Before-and-after change data:

........

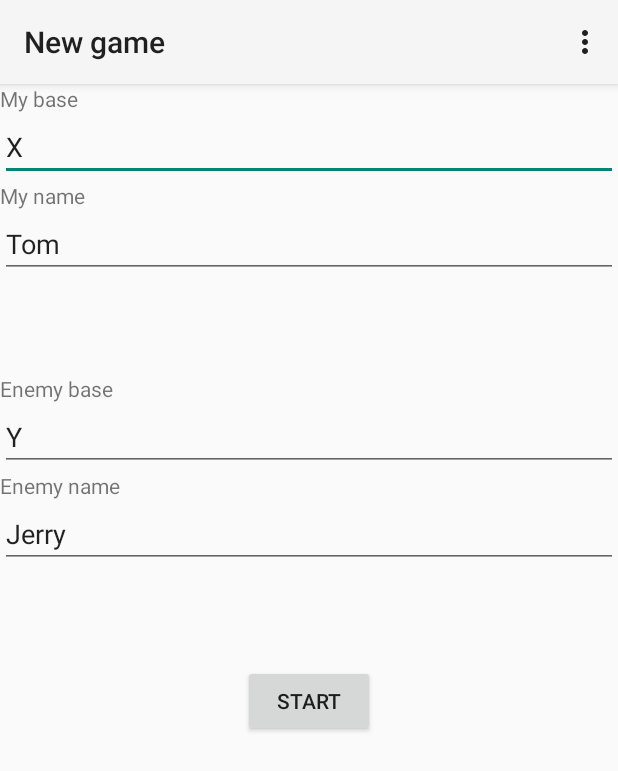
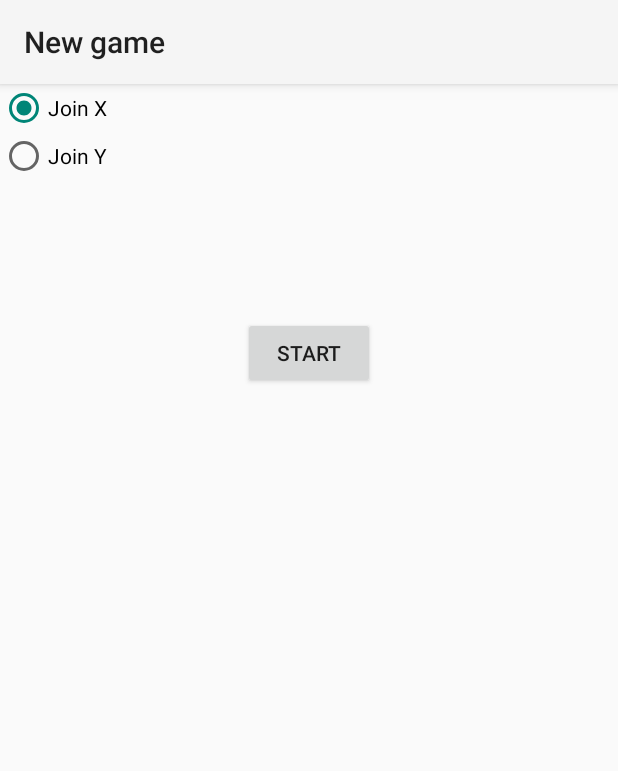
Before and after one commit to lannka/strangersgame, an Android app: the NewGameActivity screen opened directly, with no data from a screen before it, on a phone screen of 412 x 824 dp. Shown: the top 771 px of the screen. Run offline under Robolectric (Android 15) with nearby library versions, the phone set to English and light mode, and no system bars.

Commit message:
Use radio button to join team, instead of text boxes.

```diff
--- a/app/src/main/java/com/example/dinghongfei/strangersgame/NewGameActivity.java
+++ b/app/src/main/java/com/example/dinghongfei/strangersgame/NewGameActivity.java
@@ -3,62 +3,29 @@ package com.example.dinghongfei.strangersgame;
 import android.app.Activity;
 import android.content.SharedPreferences;
 import android.os.Bundle;
-import android.view.Menu;
-import android.view.MenuItem;
 import android.view.View;
 import android.widget.Button;
-import android.widget.EditText;
+import android.widget.RadioButton;
 
 public class NewGameActivity extends Activity {
-
-    private Button finish_button;
-    private EditText self_instance_id_text;
-    private EditText self_base_instance_id_text;
-    private EditText opponent_instance_id_text;
-    private EditText opponent_base_instance_id_text;
 
   @Override
   protected void onCreate(Bundle savedInstanceState) {
       super.onCreate(savedInstanceState);
       setContentView(R.layout.activity_new_game);
-        finish_button = (Button)findViewById(R.id.finishButton);
-        self_instance_id_text = (EditText)findViewById(R.id.playerOneText);
-        self_base_instance_id_text = (EditText)findViewById(R.id.baseOneText);
-        opponent_instance_id_text = (EditText)findViewById(R.id.playTwoText);
-        opponent_base_instance_id_text = (EditText)findViewById(R.id.baseTwoText);
+    final RadioButton radioTeamX = (RadioButton)findViewById(R.id.radio_team_x);
+    Button finish_button = (Button)findViewById(R.id.finishButton);
 
-        SharedPreferences sharedPref = getSharedPreferences(Constants.SHARED_PREFERENCE, MODE_PRIVATE);
-        String text = sharedPref.getString(getString(R.string.self_instance_id), "");
-        self_instance_id_text.setText(text);
-        text = sharedPref.getString(getString(R.string.self_base_instance_id), "");
-        self_base_instance_id_text.setText(text);
-        text = sharedPref.getString(getString(R.string.opponent_instance_id), "");
-        opponent_instance_id_text.setText(text);
-        text = sharedPref.getString(getString(R.string.opponent_base_instance_id), "");
-        opponent_base_instance_id_text.setText(text);
-
-        if (self_instance_id_text.getText().length() == 0) {
-          self_instance_id_text.setText("Tom");
-        }
-        if (self_base_instance_id_text.getText().length() == 0) {
-          self_base_instance_id_text.setText("X");
-        }
-        if (opponent_instance_id_text.getText().length() == 0) {
-          opponent_instance_id_text.setText("Jerry");
-        }
-        if (opponent_base_instance_id_text.getText().length() == 0) {
-          opponent_base_instance_id_text.setText("Y");
-        }
     finish_button.setOnClickListener(new View.OnClickListener() {
       @Override
       public void onClick(View v) {
         SharedPreferences sharedPref = getSharedPreferences(Constants.SHARED_PREFERENCE, MODE_PRIVATE);
         SharedPreferences.Editor editor = sharedPref.edit();
 
-                editor.putString(getString(R.string.self_instance_id), self_instance_id_text.getText().toString());
-                editor.putString(getString(R.string.self_base_instance_id), self_base_instance_id_text.getText().toString());
-                editor.putString(getString(R.string.opponent_instance_id), opponent_instance_id_text.getText().toString());
-                editor.putString(getString(R.string.opponent_base_instance_id), opponent_base_instance_id_text.getText().toString());
+        editor.putString(getString(R.string.self_instance_id), radioTeamX.isChecked() ? "Tom" : "Jerry");
+        editor.putString(getString(R.string.self_base_instance_id), radioTeamX.isChecked() ? "X" : "Y");
+        editor.putString(getString(R.string.opponent_instance_id), radioTeamX.isChecked() ? "Jerry" : "Tom");
+        editor.putString(getString(R.string.opponent_base_instance_id), radioTeamX.isChecked() ? "Y" : "X");
         editor.commit();
 
         setResult(RESULT_OK);
@@ -66,26 +33,4 @@ public class NewGameActivity extends Activity {
       }
     });
   }
-
-    @Override
-    public boolean onCreateOptionsMenu(Menu menu) {
-        // Inflate the menu; this adds items to the action bar if it is present.
-        getMenuInflater().inflate(R.menu.menu_settings, menu);
-        return true;
 }
-
-    @Override
-    public boolean onOptionsItemSelected(MenuItem item) {
-        // Handle action bar item clicks here. The action bar will
-        // automatically handle clicks on the Home/Up button, so long
-        // as you specify a parent activity in AndroidManifest.xml.
-        int id = item.getItemId();
-
-        //noinspection SimplifiableIfStatement
-        if (id == R.id.action_settings) {
-            return true;
-        }
-
-        return super.onOptionsItemSelected(item);
-    }
-}
--- a/app/src/main/res/layout/activity_new_game.xml
+++ b/app/src/main/res/layout/activity_new_game.xml
@@ -4,65 +4,20 @@
     android:layout_height="match_parent"
     android:weightSum="1">
 
-    <TextView
-        android:layout_width="wrap_content"
-        android:layout_height="wrap_content"
-        android:text="My base"
-        android:id="@+id/baseOneTextView" />
-
-    <EditText
-        android:layout_width="match_parent"
-        android:layout_height="wrap_content"
-        android:inputType="textPersonName"
-        android:ems="10"
-        android:id="@+id/baseOneText" />
-
-    <TextView
-        android:layout_width="wrap_content"
-        android:layout_height="wrap_content"
-        android:text="My name"
-        android:id="@+id/playerOneTextView" />
-
-    <EditText
-        android:layout_width="match_parent"
-        android:layout_height="wrap_content"
-        android:inputType="textPersonName"
-        android:ems="10"
-        android:id="@+id/playerOneText"
-        android:layout_gravity="center_horizontal" />
-
-    <Space
-        android:layout_width="match_parent"
-        android:layout_height="wrap_content"
-        android:layout_gravity="center_horizontal"
-        android:layout_weight="0.14" />
-
-    <TextView
-        android:layout_width="wrap_content"
-        android:layout_height="wrap_content"
-        android:text="Enemy base"
-        android:id="@+id/baseTwoTextView" />
-
-    <EditText
-        android:layout_width="match_parent"
-        android:layout_height="wrap_content"
-        android:inputType="textPersonName"
-        android:ems="10"
-        android:id="@+id/baseTwoText"
-        android:layout_gravity="center_horizontal" />
-
-    <TextView
-        android:layout_width="wrap_content"
-        android:layout_height="wrap_content"
-        android:text="Enemy name"
-        android:id="@+id/playerTwoTextView" />
-
-    <EditText
-        android:layout_width="match_parent"
-        android:layout_height="wrap_content"
-        android:inputType="textPersonName"
-        android:ems="10"
-        android:id="@+id/playTwoText" />
+    <RadioGroup xmlns:android="http://schemas.android.com/apk/res/android"
+                android:layout_width="fill_parent"
+                android:layout_height="wrap_content"
+                android:orientation="vertical">
+        <RadioButton android:id="@+id/radio_team_x"
+                     android:layout_width="wrap_content"
+                     android:layout_height="wrap_content"
+                     android:text="@string/team_x"
+                     android:checked="true"/>
+        <RadioButton android:id="@+id/radio_team_y"
+                     android:layout_width="wrap_content"
+                     android:layout_height="wrap_content"
+                     android:text="@string/team_y"/>
+    </RadioGroup>
 
     <Space
         android:layout_width="match_parent"
--- a/app/src/main/res/values/strings.xml
+++ b/app/src/main/res/values/strings.xml
@@ -12,4 +12,6 @@
     <string name="self_base_instance_id">SELF_BASE_ID</string>
     <string name="opponent_instance_id">OPPONENT_ID</string>
     <string name="opponent_base_instance_id">OPPONENT_BASE_ID</string>
+    <string name="team_y">Join Y</string>
+    <string name="team_x">Join X</string>
 </resources>
```
Lines whose indentation alone changed are shown as unchanged.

........

* _TASK INSTRUCTIONS_
Show all lines above holding "strangersgame".

* _EXERCISE RESPONSE_
Before and after one commit to lannka/strangersgame, an Android app: the NewGameActivity screen opened directly, with no data from a screen before it, on a phone screen of 412 x 824 dp. Shown: the top 771 px of the screen. Run offline under Robolectric (Android 15) with nearby library versions, the phone set to English and light mode, and no system bars.
--- a/app/src/main/java/com/example/dinghongfei/strangersgame/NewGameActivity.java
+++ b/app/src/main/java/com/example/dinghongfei/strangersgame/NewGameActivity.java
@@ -3,62 +3,29 @@ package com.example.dinghongfei.strangersgame;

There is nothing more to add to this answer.